Task details: Report every line of the material that contains the string "height".

───

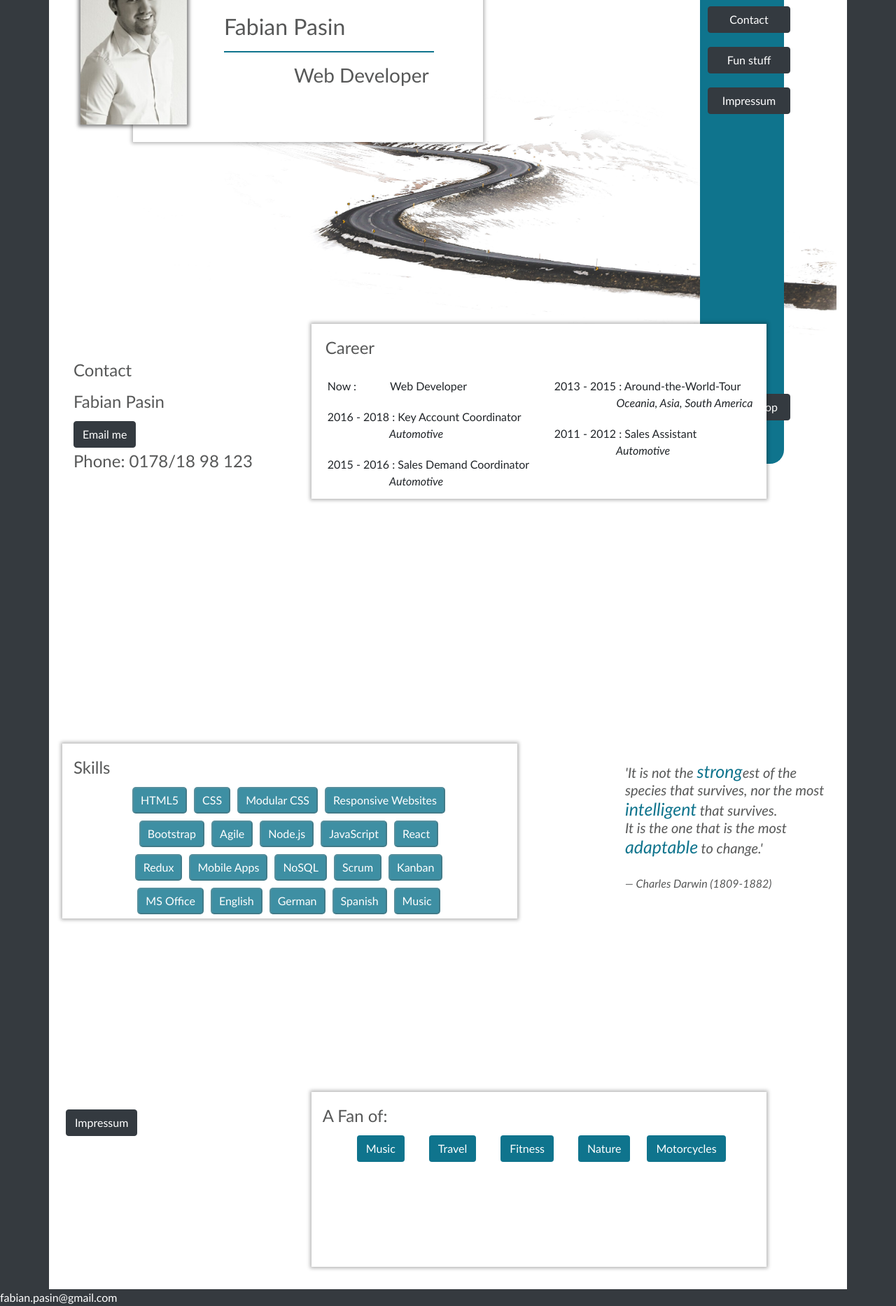
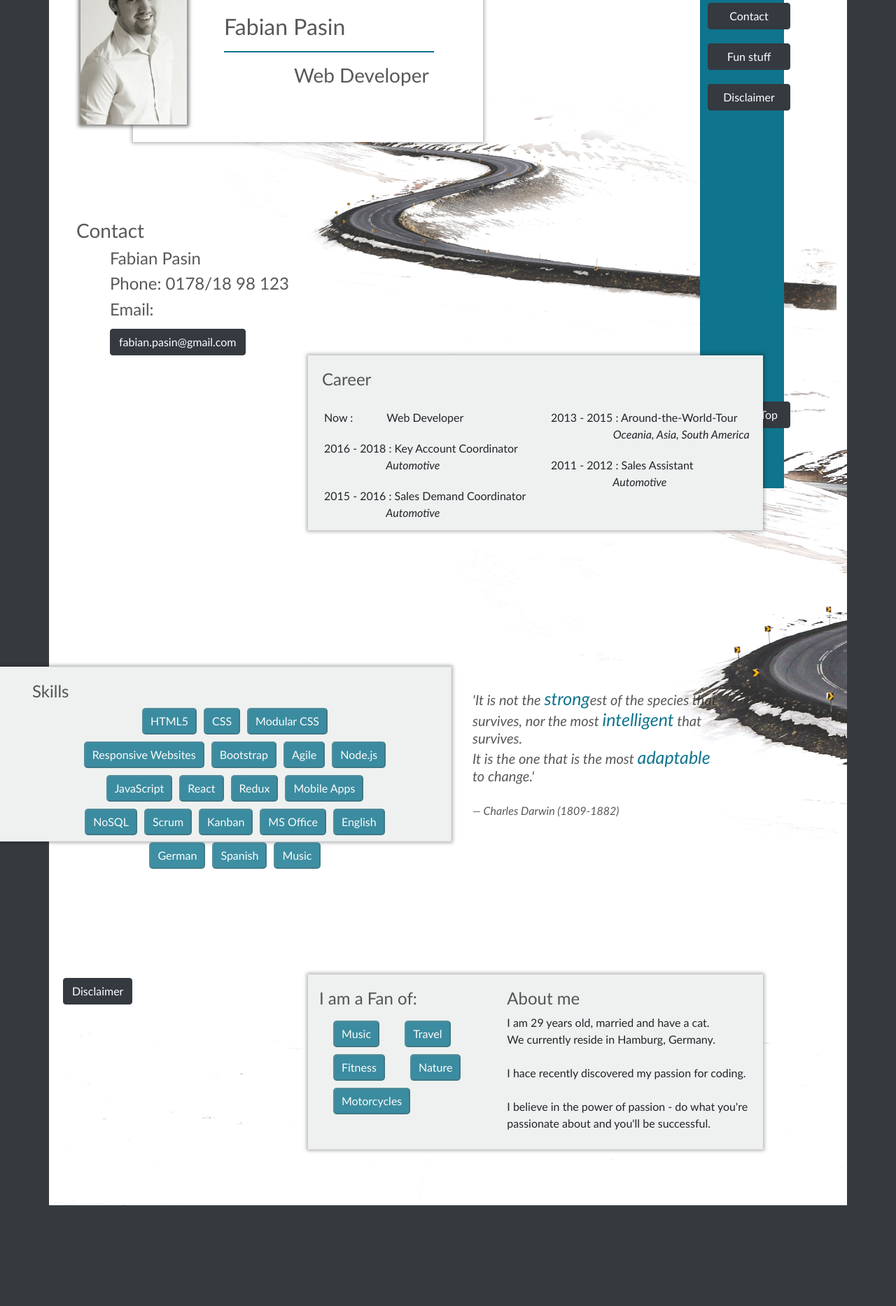
Before and after one commit to IanCapo/my-website, a plain HTML site: page index.html in a window 1280 px wide. Shown: the part 141-2008 px from the top of the page at 70% size. After the commit the page ends 1864 px from the top, so only its background shows below. Drawn offline with Linux system fonts and the light colour scheme.

Commit message:
Clean code, add comments

```diff
--- a/css/styles.css
+++ b/css/styles.css
@@ -1,6 +1,11 @@
+/* --------- Elemnt Styles --------- */
+
 body {
     font-family: 'Gill Sans', 'Gill Sans MT', Calibri, 'Trebuchet MS', sans-serif;
     background-color: #353A3F;
+}
+header {
+    height:600px;
 }
 
 button {
@@ -16,28 +21,6 @@ button:active {
 
 }
 
-header {
-    height:600px;
-}
-
-.header__bg-image {
-    background-image:url(../img/jeremy-bishop-393073-unsplash.jpg);
-    background-size:cover;
-    background-position: bottom 200px;
-
-
-}
-
-.btn.btn-dark:hover {
-    color: #353A3F;
-    background:#FDFDFD;
-}
-
-.btn:focus {
-    box-shadow: 0 0 0 0.2rem rgba(112, 116, 121, 0.25);
-
-}
-
 a {
     color:white;
     text-decoration: none;
@@ -47,38 +30,41 @@ a:hover {
     color: #353A3F;
     text-decoration: none;
 
-
 }
 
 [disabled] {
     opacity: 0.8;
 }
 
-.emphasize:hover {
-    font-weight: bold;
-    font-size: 14px;
+h1, h2, h3, h4, h5 {
+    color: rgba(38, 39, 39, 0.774);
 }
+
 
 strong {
     font-weight: normal;
     font-size: 25px;
     color:  rgb(15, 116, 141);
 }
+
+
 .container {
-    z-index: 1 !important;
-    background: rgb(255, 255, 255) !important;
-    height: 245vh;
+    background-image:url(../img/jeremy-bishop-393073-unsplash.jpg);
+    background-size:cover;
+    background-position: bottom 200px;
+    height:230vh;
 }
 
-.row {
-    z-index: 2 !important;
+/*------ Header Styles -------*/
+
+.header__bg-image {
+    background-image:url(../img/jeremy-bishop-393073-unsplash.jpg);
+    background-size:cover;
+    background-position: bottom 200px;
+
+
 }
-
-h1, h2, h3, h4, h5 {
-    color: rgba(38, 39, 39, 0.774);
-}
-
-.header-box {
+.header__box {
 
     height: 250px;
     width: 500px;
@@ -100,45 +86,23 @@ h1, h2, h3, h4, h5 {
     box-shadow: 0 0 5px 3px rgba(10, 10, 10, 0.5);
 }
 
-.marg-l-800 {
-    margin-left: 727px;
-}
-
-.marg-l-200 {
+.ml-200 {
     margin-left: 200px;
 }
 
-.marg-l-150 {
-    margin-left: 140px;
-}
-
-.marg-l-100 {
+.ml-100 {
     margin-left:100px;
-}
-
-.marg-l-85 {
-    margin-left:85px;
-}
-
-
-.marg-t-100 {
-    margin-top: 100px;
-}
-
-.marg-t-200 {
-    margin-top: 300px;
-}
-
-.marg-r-150 {
-    margin-right: 250px;
 }
 
 .border-b {
     border-bottom: 2px solid  rgb(15, 116, 141);
 }
 
+
+/*----- Nav bar Styles -----*/
+
 .aside {
-    height: 100vh;
+    height: 105vh;
     width: 120px;
     color:white;
     background-color:  rgb(15, 116, 141);
@@ -146,16 +110,16 @@ h1, h2, h3, h4, h5 {
     right: 160px;
     z-index: 1;
     padding-top:10px;
-    margin-top: -20px;
+    margin-top: -25px;
     align-items: center;
-    border-radius: 0 20px 20px 0;
+    border-radius: 20px 0 0 20px;
     display: flex;
     flex-direction: column;
     justify-content: start;
 }
 
 nav li:last-child {
-    margin-top: 50vh;
+    margin-top: 52vh;
 }
 
 li {
@@ -163,62 +127,111 @@ li {
     margin: 20px 0 0 10px;
 }
 
+/*----- First Section / Contant / Career -----*/
+
+.contact {
+    position: relative;
+    top: -170px;
+}
+
 .box-1 {
 
-    background: white;
+    background: rgb(238, 241, 240);
     height:250px;
     padding: 20px;
     width: 650px;
     z-index: 2;
     margin-top: 30px;
     position: relative;
-    left: -500px;
-    top: -50px;
+    right:33px;
+    top:-5px;
+
     box-shadow: 0 0 5px 2px rgba(10, 10, 10, 0.3);
 
 }
-.col-3>.box-1.ml-420 {
-    margin-left: -420px;
+
+.ml-85 {
+    margin-left:85px;
 }
 
+/* ---- This will come into place once I am more advanced in Javascript ----
+.emphasize:hover {
+    font-weight: bold;
+    font-size: 14px;
+}
+*/
+
+/*----- Second Section / Skills / Quote-----*/
+
 .box-2 {
-
-    background: white;
+    background: rgb(238, 241, 240);
     height:250px;
-    margin: 0 0 0 -20px;
     padding:20px 50px;
     width: 650px;
+    top: 190px;
+    left: -90px;
+    position: relative;
+    box-shadow: 0 0 5px 2px rgba(10, 10, 10, 0.3);
+    margin-right: 0px;
+
+}
+
+.quote {
+    position: relative;
+    top: 220px;
+    right: 170px;
+    margin:0;
+
+}
+
+/* --------- Footer-Section / Disclaimer / About myself --------- */
+
+.box-3 {
+    background: rgb(238, 241, 240);
+    height:250px;
+    padding: 20px;
+    width: 650px;
     z-index: 2;
-    position: absolute;
+    margin-top: 30px;
+    position: relative;
+    right: 500px;
+    top: 350px;
     box-shadow: 0 0 5px 2px rgba(10, 10, 10, 0.3);
 
+}
 
+.disclaimer {
+    position: relative;
+    top: 380px;
+    z-index: 3;
+    color: rgba(38, 39, 39, 0.774);
+}
+
+
+.collapsedisclaimer {
+    background-color: white;
+    margin-top:20px;
+
+    padding: 10px;
+    box-shadow: 0 0 5px 2px rgba(10, 10, 10, 0.3);
+
+}
+
+/* --------- General classes --------- */
+
+.border {
+    border: 5px solid black;
+}
+
+.btn.btn-dark:hover {
+    color: #353A3F;
+    background:#FDFDFD;
 }
 
 .italic {
     font-style: italic;
 }
 
-[href='mailto:"+link+"'] {
-    color: white(38, 39, 39, 0.774);
-}
-
-[href='mailto:"+link+"']:hover {
-    color:  #353A3F;
-    text-shadow: 0 0 3px 3px rgba(10,10,10,0,8);
-}
-
-
-.collapseImpressum {
-
-
-    background-color: white;
-    margin-top:20px;
-    width: 300px;
-    padding: 10px;
-    box-shadow: 0 0 5px 2px rgba(10, 10, 10, 0.3);
-
-}
 
 .display-none {
     display:none;
--- a/index.html
+++ b/index.html
@@ -9,6 +9,7 @@
   <link rel="stylesheet" href="css/styles.css">
 </head>
 <body>
+
   <div class="container">
     <!--nav-bar-->
     <div class="aside float-right">
@@ -17,7 +18,7 @@
         <li><a href="#skills"><button class="btn  btn-block btn-dark">Skills</button></a></li>
         <li><a href="#contact"><button class="btn btn-block btn-dark">Contact</button></a></li>
         <li><a href="#fan"><button class="btn btn-block btn-dark"> Fun stuff</button></a></li>
-        <li><a href="#impressum"><button class="btn btn-block btn-dark">Impressum</button></a></li>
+        <li><a href="#disclaimer"><button class="btn btn-block btn-dark">Disclaimer</button></a></li>
         <li><a href="#"><button class="btn btn-block btn-dark">Back to Top</button></a></li>
 
       </nav>
@@ -28,43 +29,75 @@
 
 
 
-        <div class="header-box mt-4">
+        <div class="header__box mt-4">
           <img class="header__img" src="img/Fabian.jpg" alt="">
-          <h2 class="marg-l-100 border-b pb-3 pt-3">Fabian Pasin</h2>
-          <h3 class="marg-l-200 pt-2">Web Developer</h3>
+          <h2 class="ml-100 border-b pb-3 pt-3">Fabian Pasin</h2>
+          <h3 class="ml-200 pt-2">Web Developer</h3>
         </div>
 
 
     </header>
 
     <main>
+    <!--Contact-->
 
-      <div class="row ml-1 d-flex" >
+      <div class="row px-4" >
 
-        <div id="contact" class="col-9 p-3 mr-0 ">
-          <h4 class="mt-3 mb-3">Contact</h4>
-          <h4>Fabian Pasin</h4>
-          <a href='mailto:"+link+"'><button class="btn btn-dark ml-0">Email me</button></a>
+        <div  id="contact" class="col-4 contact">
+          <h3 class="mb-2">Contact</h3>
+          <h4 class="ml-5">Fabian Pasin</h4>
+          <h4 class="ml-5">Phone: 0178/18 98 123</h4>
+          <h4 class="ml-5">Email:</h4>
+          <a href='mailto:"+link+"'>
+            <button class="btn btn-dark ml-5">
+              <script type="text/JavaScript">
+          <!--
+// Email obfuscator script 2.1 by Tim Williams, University of Arizona
+// Random encryption key feature coded by Andrew Moulden
+// This code is freeware provided these four comment lines remain intact
+// A wizard to generate this code is at http://www.jottings.com/obfuscator/
+{ coded = "FWEXW3.5WAX3@y6WX7.bU6"
+  key = "BrLCATWb6SUlZHn8PdjIgfKJGz29eEkiN7Yp3htwQ0yFsqacmxo4RXMv15DVOu"
+  shift=coded.length
+  link=""
+  for (i=0; i<coded.length; i++) {
+    if (key.indexOf(coded.charAt(i))==-1) {
+      ltr = coded.charAt(i)
+      link += (ltr)
+    }
+    else {
+      ltr = (key.indexOf(coded.charAt(i))-shift+key.length) % key.length
+      link += (key.charAt(ltr))
+    }
+  }
+document.write("<a href='mailto:"+link+"'>fabian.pasin@gmail.com</a>")
+}
+//-->
+            </script>
+          </button>
+        </a>
 
-          <h4>Phone: 0178/18 98 123</h4>
-        </div>
 
-        <div class="col-3">
+      </div>
+
+    <!--Vita-->
+
+        <div class="col">
           <div  id="vita" class="box-1">
             <h4>Career</h4>
             <div class="row">
               <ul class="col mt-0 ml-2 p-0">
                 <li class="emphasize"> Now :<span class="ml-5">Web Developer</span></li>
-                <li class="emphasize">2016 - 2018 : Key Account Coordinator <br> <span class="italic marg-l-85">&nbsp;Automotive</span></li>
+                <li class="emphasize">2016 - 2018 : Key Account Coordinator <br> <span class="italic ml-85">&nbsp;Automotive</span></li>
                 <li class="emphasize">2015 - 2016 : Sales Demand Coordinator <br>
-                <span class="italic marg-l-85">&nbsp;Automotive</span></li>
+                <span class="italic ml-85">&nbsp;Automotive</span></li>
 
               </ul>
               <ul class="col mt-0 ml-3 p-0">
                 <li class="emphasize">2013 - 2015 : Around-the-World-Tour <br>
-                <span class="italic marg-l-85">&nbsp;Oceania, Asia, South America</span></li>
+                <span class="italic ml-85">&nbsp;Oceania, Asia, South America</span></li>
                 <li class="emphasize">2011 - 2012 : Sales Assistant <br>
-                <span class="italic marg-l-85">&nbsp;Automotive</span></li>
+                <span class="italic ml-85">&nbsp;Automotive</span></li>
 
               </ul>
             </div>
@@ -74,13 +107,13 @@
 
       <!--Skills-Section-->
 
-      <div class="row marg-t-200">
+      <div class="row">
 
 
-        <div class="col-8">
+        <div class="col-8 ">
 
-          <div  id="skills" class="box-2 ml-1 pl-3">
-            <h4 class="mb-2">Skills</h4>
+          <div  id="skills" class="box-2 border">
+            <h4 class="mb-1">Skills</h4>
             <div class="row justify-content-center ml-3 px-5">
                <button disabled>HTML5</button>
                <button disabled>CSS</button>
@@ -110,48 +143,82 @@
 
         <!--Quote-->
 
-        <div class="col"><h5 class="ml-5 mt-4 italic">'It is not the <strong>strong</strong>est of the species that survives, nor the most <strong>intelligent</strong> that survives. <br>It is the one that is the
-          most <strong>adaptable</strong> to change.'<br>
-          <br><small>— Charles Darwin (1809-1882)</small></h4></div>
+        <div class="col-4">
+          <div class="quote">
+            <h5 class="italic">'It is not the
+              <strong>strong</strong>est of the species that survives, nor the most
+              <strong>intelligent</strong> that survives.
+              <br>It is the one that is the most
+              <strong>adaptable</strong> to change.'
+              <br>
+              <br>
+              <small>— Charles Darwin (1809-1882)</small>
+            </h5>
+            </div>
+          </div>
       </div>
 
+    <div class="footer">
 
-      <!--Impressum-->
+      <!--Disclaimer-->
 
-      <div class="row marg-t-200 ml-1 impressum-img">
+      <div class="row">
 
-        <div id="impressum" class=" col-9 p-0 mr-0">
+        <div id="disclaimer" class="disclaimer col-9">
 
-          <button class="btn btn-dark" onclick="myFunction()">Impressum</button>
-          <div id="Impressum" class="collapseImpressum display-none">
+          <button class="btn btn-dark" onclick="myFunction()">Disclaimer</button>
+          <div id="Disclaimer" class="collapsedisclaimer display-none">
             <p>
-               Fabian Pasin <br> Grumbrechtstr. 91, 21075 Hamburg <br> Phone: +49 (0) 178 18 98 123  <br>
-              Internet: <br>
+               <strong>Disclaimer for Fabian Pasin Web Development</strong> <br> If you require any more information or have any questions about our site’s disclaimer,<br>
+              please feel free to contact us by email at fabian.pasin(at)gmail.com.<br> Disclaimers for www.IanPasin.com <br><br>All the information
+              on this website is published in good faith and for general information purpose only. www.IanPasin.com does not make any warranties
+              about the completeness, reliability and accuracy of this information. Any action you take upon the information you find on
+              this website (www.IanPasin.com), is strictly at your own risk. www.IanPasin.com will not be liable for any losses and/or
+              damages in connection with the use of our website.<br><br> From our website, you can visit other websites by following hyperlinks
+              to such external sites. While we strive to provide only quality links to useful and ethical websites, we have no control
+              over the content and nature of these sites. These links to other websites do not imply a recommendation for all the content
+              found on these sites. Site owners and content may change without notice and may occur before we have the opportunity to remove
+              a link which may have gone ‘bad’.<br><br> Please be also aware that when you leave our website, other sites may have different privacy
+              policies and terms which are beyond our control. Please be sure to check the Privacy Policies of these sites as well as their
+              “Terms of Service” before engaging in any business or uploading any information. <br><br> <strong>Consent</strong> <br>   By using our website, you hereby
+              consent to our disclaimer and agree to its terms. <br><br> <strong>Update</strong> <br>Should we update, amend or make any changes to this document, those
+              changes will be prominently posted here. <br>This Disclaimer was created at World’s Free Disclaimer Generator. <br>
               Photo by Jeremy Bishop on Unsplash
             </p>
           </div>
 
 
 
-         <!--Fun-Stuff-->
+         <!--About me privately-->
 
 
         </div>
           <div class="col-3">
-            <div id="fan" class="box-1 pl-3">
-              <h4>A Fan of:</h4>
-              <div class="row justify-content-between px-5">
-                <button class="btn mx-3">Music</button>
-                <button class="btn mx-3">Travel</button>
-                <button class="btn mx-3">Fitness</button>
-                <button class="btn mx-3">Nature</button>
-                <button class="btn btn-lgmx-3">Motorcycles</button>
+            <div id="fan" class="box-3 pl-3">
+              <div class="row">
+                <div class="col-5">
+                  <h4>I am a Fan of:</h4>
+                  <div class="justify-content-around p-1">
+                    <button class="mx-3" disabled>Music</button>
+                    <button class="mx-3" disabled>Travel</button>
+                    <button class="mx-3" disabled>Fitness</button>
+                    <button class="mx-3" disabled>Nature</button>
+                    <button class="mx-3" disabled>Motorcycles</button>
+                  </div>
+
+
+                </div>
+                <div class="col-7">
+                  <h4 class="mb-2">About me</h4>
+                  <p>I am 29 years old, married and have a cat. <br> We currently reside in Hamburg, Germany. <br><br> I hace recently discovered my passion for coding. <br><br> I believe in the power of passion - do what you're passionate about and you'll be successful.</p>
+                  </div>
               </div>
             </div>
           </div>
       </div>
       </div>
 
+    </div>
 
     </main>
 
@@ -161,7 +228,7 @@
   <script type="text/JavaScript">
 
     function myFunction() {
-    var x = document.getElementById("Impressum");
+    var x = document.getElementById("Disclaimer");
     if (x.style.display === "none") {
         x.style.display = "block";
     } else {
@@ -169,30 +236,10 @@
     }
 }
 
-<!--
-// Email obfuscator script 2.1 by Tim Williams, University of Arizona
-// Random encryption key feature coded by Andrew Moulden
-// This code is freeware provided these four comment lines remain intact
-// A wizard to generate this code is at http://www.jottings.com/obfuscator/
-{ coded = "FWEXW3.5WAX3@y6WX7.bU6"
-  key = "BrLCATWb6SUlZHn8PdjIgfKJGz29eEkiN7Yp3htwQ0yFsqacmxo4RXMv15DVOu"
-  shift=coded.length
-  link=""
-  for (i=0; i<coded.length; i++) {
-    if (key.indexOf(coded.charAt(i))==-1) {
-      ltr = coded.charAt(i)
-      link += (ltr)
-    }
-    else {
-      ltr = (key.indexOf(coded.charAt(i))-shift+key.length) % key.length
-      link += (key.charAt(ltr))
-    }
-  }
-document.write("<a href='mailto:"+link+"'>fabian.pasin@gmail.com</a>")
-}
+
 //-->
 </script>
-<noscript>Sorry, you need Javascript on to email me.</noscript>
+
 
 
 
```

───

Output of the task:
+    height:600px;
-    height:600px;
-    height: 245vh;
+    height:230vh;
     height: 250px;
-    height: 100vh;
+    height: 105vh;
     height:250px;
     height:250px;
+    height:250px;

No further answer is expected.